U.S. Battery Makers Form Alliance to Promote Production for Next-Generation Cars
Friday, December 19, 2008
U.S. battery manufacturers are taking steps to raise the industry's profile, a move that backers hope will speed commercialization of high-tech, American-made car batteries.
A coalition of 14 companies yesterday announced the creation of a new business alliance aimed at promoting domestic production of lithium ion batteries. Automakers hope to use the batteries in next-generation hybrids as well as plug-in electric cars.
Industry consultants say U.S. companies are losing a race to commercialize the technology to rivals in Asia and Europe. General Motors has said it might use foreign-produced batteries in the Chevrolet Volt, the plug-in scheduled for production in 2010.
The coalition -- known as the National Alliance for Advanced Transportation Battery Cell Manufacture -- is based in Chicago. The Energy Department's Argonne National Laboratory, which is located in a Chicago suburb, has also signed on to the project.
The alliance includes battery giant Johnson Controls and smaller players in the field such as ActaCell, Altair Nanotechnologies and Dontech Global.

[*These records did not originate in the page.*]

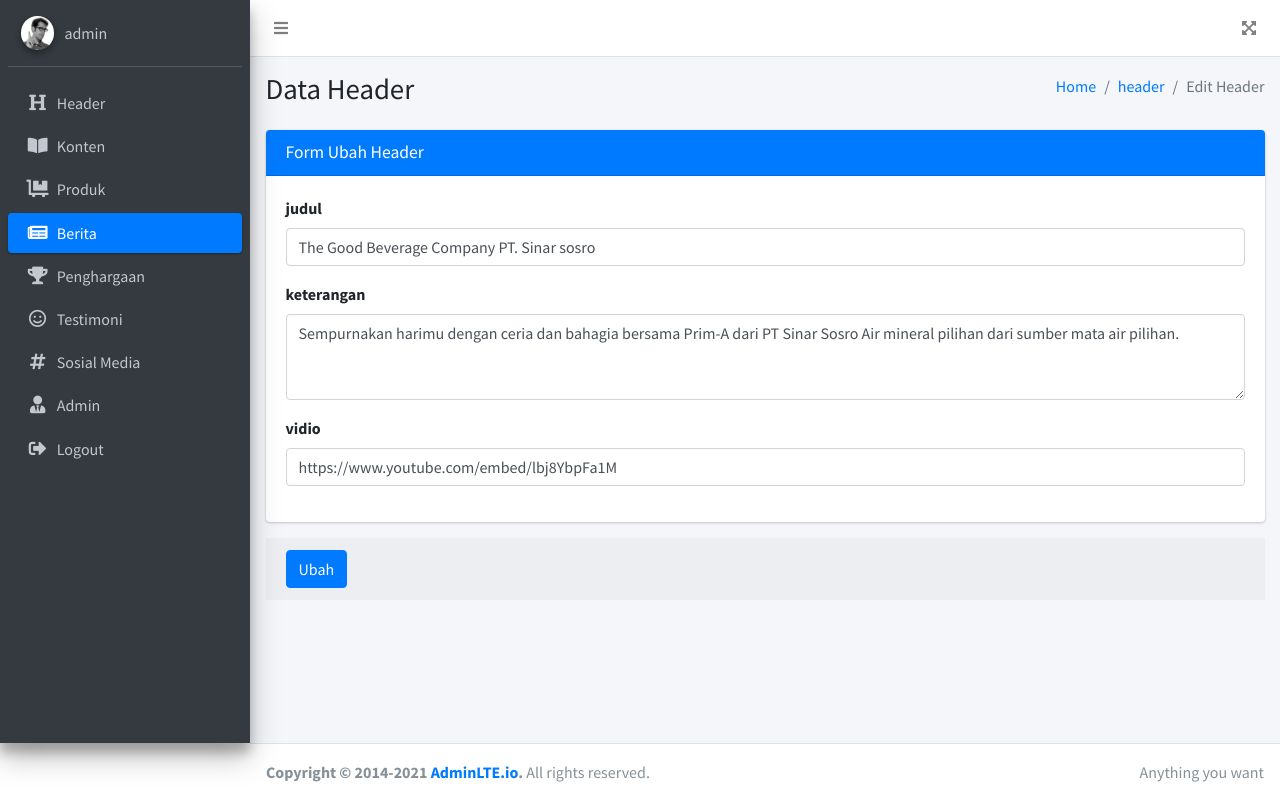
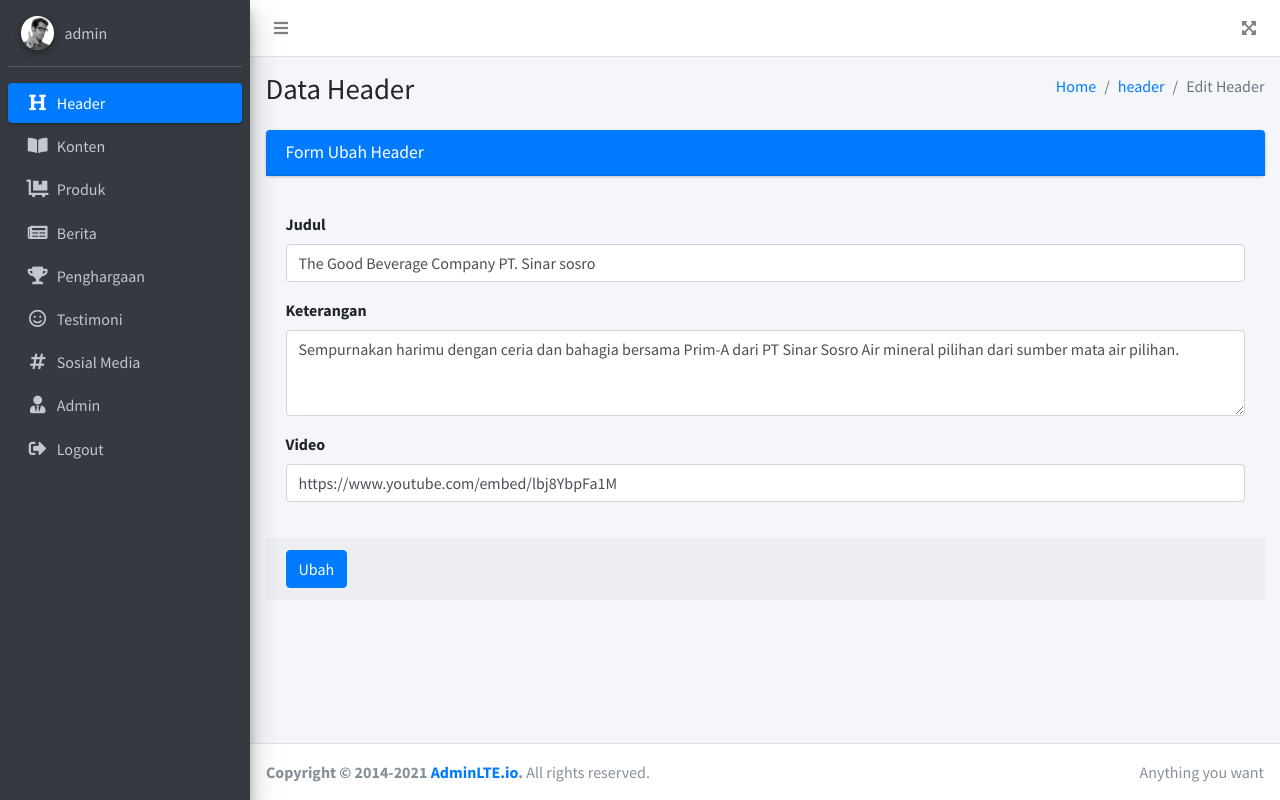
Before and after one commit to Brahmastabagus/tpa, a PHP site: page /admin/header_edit_ui.php?id_header=1 in a window 1280 px wide. Run offline with PHP 8.4, Linux system fonts and the light colour scheme; a user stored in the database is signed in; data comes from the database, SQL or seed files in the repository; some libraries are stand-ins or nearby versions.

Commit message:
Memperbaiki navbar

```diff
--- a/admin/header.php
+++ b/admin/header.php
@@ -73,7 +73,7 @@ scratch. This page gets rid of all links and provides the needed markup only.
             <!-- Add icons to the links using the .nav-icon class
                with font-awesome or any other icon font library -->
             <li class="nav-item">
-              <a href="header.php" class="nav-link">
+              <a href="header.php" class="nav-link active">
                 <i class="nav-icon fas fa-heading"></i>
                 <p>
                   Header
@@ -257,7 +257,6 @@ scratch. This page gets rid of all links and provides the needed markup only.
       <!-- Default to the left -->
       <strong>Copyright &copy; 2014-2021 <a href="https://adminlte.io">AdminLTE.io</a>.</strong> All rights reserved.
     </footer>
-  </div>
   <!-- ./wrapper -->
 
   <!-- REQUIRED SCRIPTS -->
--- a/admin/header_edit_ui.php
+++ b/admin/header_edit_ui.php
@@ -73,7 +73,7 @@ scratch. This page gets rid of all links and provides the needed markup only.
             <!-- Add icons to the links using the .nav-icon class
                with font-awesome or any other icon font library -->
             <li class="nav-item">
-              <a href="header.php" class="nav-link">
+              <a href="header.php" class="nav-link active">
                 <i class="nav-icon fas fa-heading"></i>
                 <p>
                   Header
@@ -97,7 +97,7 @@ scratch. This page gets rid of all links and provides the needed markup only.
               </a>
             </li>
             <li class="nav-item">
-              <a href="berita.php" class="nav-link active">
+              <a href="berita.php" class="nav-link">
                 <i class="nav-icon fas fa-newspaper"></i>
                 <p>
                   Berita
@@ -136,6 +136,7 @@ scratch. This page gets rid of all links and provides the needed markup only.
                 </p>
               </a>
             </li>
+            </li>
             <li class="nav-item">
               <a href="logout.php" class="nav-link">
                 <i class="nav-icon fas fa-sign-out-alt"></i>
@@ -143,7 +144,6 @@ scratch. This page gets rid of all links and provides the needed markup only.
                   Logout
                 </p>
               </a>
-            </li>
           </ul>
         </nav>
         <!-- /.sidebar-menu -->
@@ -182,6 +182,7 @@ scratch. This page gets rid of all links and provides the needed markup only.
                 <div class="card-header">
                   <h3 class="card-title">Form Ubah Header</h3>
                 </div>
+              </div>
                 <!-- /.form-header -->
                 <!-- form start -->
                 <?php
@@ -191,17 +192,16 @@ scratch. This page gets rid of all links and provides the needed markup only.
                 <form action="action_edit_header.php?id_header=<?= $result['id_header'] ?> " method="POST" enctype="multipart/form-data">
                   <div class="card-body">
                     <div class="form-group">
-                      <label>judul</label>
+                      <label>Judul</label>
                       <input type="username" class="form-control" id="judul" name="judul" value="<?= $result['judul']; ?>">
                     </div>
                     <div class="form-group">
-                      <label>keterangan</label>
+                      <label>Keterangan</label>
                       <textarea class="form-control" rows="3" id="keterangan" name="keterangan"><?= $result['keterangan']; ?></textarea>
                     </div>
                     <div class="form-group">
-                      <label>vidio</label>
+                      <label>Video</label>
                       <input type="text" class="form-control" id="vidio" name="vidio" value="<?= $result['vidio']; ?>">
-                    </div>
                     </div>
                   </div>
 
@@ -218,11 +218,11 @@ scratch. This page gets rid of all links and provides the needed markup only.
           <!-- /.col -->
         </div>
         <!-- /.row -->
+      </section>
     </div>
     <!-- /.container-fluid -->
-    </section>
     <!-- /.content -->
-  </div>
+  <!-- </div> -->
   <!-- /.content-wrapper -->
 
   <!-- Control Sidebar -->
--- a/admin/sejarah.php
+++ b/admin/sejarah.php
@@ -80,7 +80,7 @@ scratch. This page gets rid of all links and provides the needed markup only.
                             </a>
                         </li>
                         <li class="nav-item">
-                            <a href="sejarah.php" class="nav-link">
+                            <a href="sejarah.php" class="nav-link active">
                                 <i class="nav-icon fas fa-book-open"></i>
                                 <p>
                                     Konten
```
Also changed, not shown: admin/sejarah_edit_ui.php (+5 -4 lines). Lines whose indentation alone changed are shown as unchanged.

James Greenberger, a Chicago lawyer who is leading the alliance effort, said the group would seek to develop one or more manufacturing and prototype development centers in the United States. The centers could carry a total price tag of between $1 billion and $2 billion over the next five years. The group hopes to get much of the money from the federal government.
"We think this is the most effective way that government can leverage public money to both establish lithium ion battery manufacture in the United States and revitalize the automotive industry in the long term," Greenberger said.
Alex Molinaroli, president of Johnson Controls' power solutions division, said the alliance could help promote the industry as a source of new high-tech American jobs.
"I don't think it's good enough that the American consumer is going to have a vehicle that's electrified or have hybrid capabilities," he said. "It doesn't help us if we have no capability in the U.S."
The alliance took its message to Congress yesterday, as staffers from at least four House members from Illinois took part in a conference call with the group. A staff member from the office of Sen. Richard J. Durbin (D-Ill.) also participated in the call. Greenberger said he had been working to inform aides to President-elect Barack Obama as well.
"We have been told very expressly that nothing has been endorsed, but our hope is that this is an idea that will attract a lot of support in a new administration," he said.
Battery executives and industry consultants say governments in Japan, China, South Korea and Germany are pouring hundreds of millions of dollars into production of lithium ion batteries, which have chiefly been used in cellphones, laptops and other electronics.
Greenberger said the idea to create the alliance grew from a conference held in June to investigate venture investment opportunities in the advanced battery sector. Carlos Helou, another industry consultant tied to the alliance, said smaller companies in the industry couldn't afford to build plants and are looking for ways to work together and draw on public money.
So far, it isn't clear what form the new alliance will take. Molinaroli stopped short of endorsing the group's manufacturing vision. He said Johnson Controls already has contracts to build lithium ion batteries for Mercedes S-Series cars in 2009 and the BMW 7-Series in 2010. The batteries will be built at a manufacturing facility in Nersac, France, through a joint-venture arrangement with the French-owned Saft Group.
"We've got our own plans around production," he said.